This we know.

What they will be will not manifest themselves until September.

This we know.

LHSAA Executive Director Eddie Bonine spoke to the changes on All Access on NASH ICON, 106.1 FM Wednesday night.

With as many as 55 percent of the schools in Louisiana now classified as select schools, the dynamic of the playoffs in the sports that have been split in the playoffs will look dramatically different.

What those playoffs look like and whether all schools classified as select by the Executive Committee remain such in the near future remains to be seen.

Bonine is in his eighth year on the job and he has absorbed much in his tenure.

“You learn to sit back and observe and not everything needs an immediate reaction,” Bonine said. “This is my fourth reclassification.”

Why was their a need for such change now?

“When we went through our bylaws, the book, in 2018, the only mention of select was in those respective sports in which we were having separate championships and the definition was such that it hadn’t been approved initially,” Bonine said.

At that point, the “25 percent rule” was in place, the interpretation being that if 25 percent or more of your students came from outside of your attendance zone, your school would be classified as select.

“The definition that we had, it was on a regular basis that people said ‘why isn’t this school select?’ Bonine said. “We had a constitutional attorney that assisted in this process and it came down to if people want to know what is select and non select, when we dove in and established the three definitions that we did.”

Those making the decisions are a diverse group, according to Bonine.

“The Executive Committee of the LHSAA is about 30 people and every school in the state, every class in the state, private, parochial, public, non-public, all are represented around this table,” Bonine said. “We have two legislators on our committee. There’s a large group of stakeholders who represent a lot of people across our state.”

Bonine explained the criteria of reclassifying schools to where the select schools now outnumber their non select brethren.

“All we did was apply the matrix that was used which I wasn’t here at the time, 2012, 2013 and 2014 in regards to why schools should be select and non select,” Boniine said.

That investigation revealed that 55 percent of the LHSAA schools have students that come from outside of the school parish, have students that move around within the parish and have the choice to move around the parish.

“We found that about 45 percent of the membership have students who actually live in their attendance zone, the old community school, if you will,” Bonine said.

Those are now the schools classified as non select.

“We had new members who came onto our committee who wanted to make some changes who felt it wasn’t equitable and felt we had to have ‘like’ schools playing each other and that our formats needed to be adjusted,” Bonine said.

In recent years, a huge number of teams with losing records, some with awful records, have been seeded to participate in the split playoff format. A few simply elected to not participate in the playoffs, knowing they would lose money and lose by a large margin in competition.

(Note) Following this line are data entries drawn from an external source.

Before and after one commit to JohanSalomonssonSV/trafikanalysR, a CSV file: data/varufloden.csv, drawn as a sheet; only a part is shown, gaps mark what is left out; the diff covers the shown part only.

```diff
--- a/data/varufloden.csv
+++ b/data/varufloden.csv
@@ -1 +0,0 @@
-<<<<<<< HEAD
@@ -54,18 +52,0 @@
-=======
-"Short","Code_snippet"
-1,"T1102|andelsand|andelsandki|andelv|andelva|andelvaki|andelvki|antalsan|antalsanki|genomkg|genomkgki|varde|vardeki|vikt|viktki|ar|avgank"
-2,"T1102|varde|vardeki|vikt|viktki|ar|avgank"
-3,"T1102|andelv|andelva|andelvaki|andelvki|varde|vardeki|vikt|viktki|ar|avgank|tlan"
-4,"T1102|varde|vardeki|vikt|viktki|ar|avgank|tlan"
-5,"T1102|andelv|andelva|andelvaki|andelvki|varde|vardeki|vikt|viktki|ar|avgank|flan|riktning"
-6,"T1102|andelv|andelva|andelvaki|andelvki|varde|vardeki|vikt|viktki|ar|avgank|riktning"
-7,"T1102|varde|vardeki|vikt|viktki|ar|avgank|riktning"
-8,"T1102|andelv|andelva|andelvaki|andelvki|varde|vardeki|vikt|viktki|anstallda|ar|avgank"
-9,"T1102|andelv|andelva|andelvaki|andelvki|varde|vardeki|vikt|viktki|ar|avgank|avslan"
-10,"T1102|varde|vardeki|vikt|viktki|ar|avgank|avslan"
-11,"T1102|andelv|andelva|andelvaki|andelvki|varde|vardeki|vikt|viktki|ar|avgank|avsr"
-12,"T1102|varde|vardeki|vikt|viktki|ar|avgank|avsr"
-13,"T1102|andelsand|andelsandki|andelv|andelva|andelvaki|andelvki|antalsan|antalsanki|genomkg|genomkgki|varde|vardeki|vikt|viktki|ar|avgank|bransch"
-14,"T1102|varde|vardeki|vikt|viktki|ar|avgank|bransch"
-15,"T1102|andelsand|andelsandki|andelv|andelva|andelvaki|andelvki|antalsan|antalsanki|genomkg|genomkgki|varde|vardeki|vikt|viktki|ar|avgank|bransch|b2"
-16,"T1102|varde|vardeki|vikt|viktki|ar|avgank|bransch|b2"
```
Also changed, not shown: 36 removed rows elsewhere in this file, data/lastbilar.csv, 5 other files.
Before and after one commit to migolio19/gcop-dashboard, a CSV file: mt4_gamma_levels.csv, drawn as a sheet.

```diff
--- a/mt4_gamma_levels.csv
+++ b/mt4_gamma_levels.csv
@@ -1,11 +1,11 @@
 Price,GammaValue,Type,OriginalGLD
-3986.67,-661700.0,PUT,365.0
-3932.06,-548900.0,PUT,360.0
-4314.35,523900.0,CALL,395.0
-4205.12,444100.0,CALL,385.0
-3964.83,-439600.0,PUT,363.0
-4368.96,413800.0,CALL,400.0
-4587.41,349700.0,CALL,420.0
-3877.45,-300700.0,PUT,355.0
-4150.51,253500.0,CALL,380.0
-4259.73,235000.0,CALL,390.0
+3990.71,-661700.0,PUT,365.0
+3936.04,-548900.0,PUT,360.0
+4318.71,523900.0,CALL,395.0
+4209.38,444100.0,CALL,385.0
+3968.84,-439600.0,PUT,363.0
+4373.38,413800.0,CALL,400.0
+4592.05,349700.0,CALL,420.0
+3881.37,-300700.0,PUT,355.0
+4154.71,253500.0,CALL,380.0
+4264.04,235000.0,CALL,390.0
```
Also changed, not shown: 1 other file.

“Our brackets were watered down and it was too big for the number of schools that were in,” Bonine said. “All of this stuff was taken into consideration before the committee made the decision unanimously that we have now to put into play for the 2022-23 school year. We can make adjustments as necessary.”

The number of teams making the playoffs and brackets in respective sports will be determined after final appeals are heard and ruled upon. The likelihood is either full 32-team brackets or 24-team brackets for the sports that the association is split in.

With appeals on the horizon and possible lawsuits perhaps lurking, does Bonine feel the reclassification of so many schools will last the typical two-year cycle for rules implemented?

“We’ve made this decision and we’re going to make some more adjustments once we get past the appeals September 7,” Bonine said. “We have 18 appeals which represent about 70 schools with 13 parishes having multiple schools they are appealing for. Not every school in some of those parishes is appealing.”

Once the appeals are done, the committee will provide direction to Bonine on responding to the appeals in writing.

“Shortly thereafter, we’ll get to the playoff brackets as quickly as we can,” Bonine said. “At the end of the day, schedules are in, nobody can change their schedules. Whatever does come out, all of our schedules are driven by power points. Those things are all in place.”

Despite the angst of schools to know their classification and playoff brackets, there will be no rush to judgment.

“We’re going to take our time and make sure that our executive committee can put their blessing on it before we get it out to the public,” Bonine said.

The decision to reclassify schools was made under bylaw 4.4.4 in the LHSAA constitution which is all about fair play and sportsmanship.

The opening sentence of 4.4.4 says, “Make special rules to effect the spirit of fair play and good sportsmanship.”

Principals will have the right to voice their opinions at the annual LHSAA convention in Baton Rouge in late January, 2023.

“What this definition is completely reflects on that,” Bonine said. “They (principals) can change that back to whatever they want to change it back to. We would have to make all the adjustments and they would be implemented in 2023-24. The bottom line is that we needed to make some changes.”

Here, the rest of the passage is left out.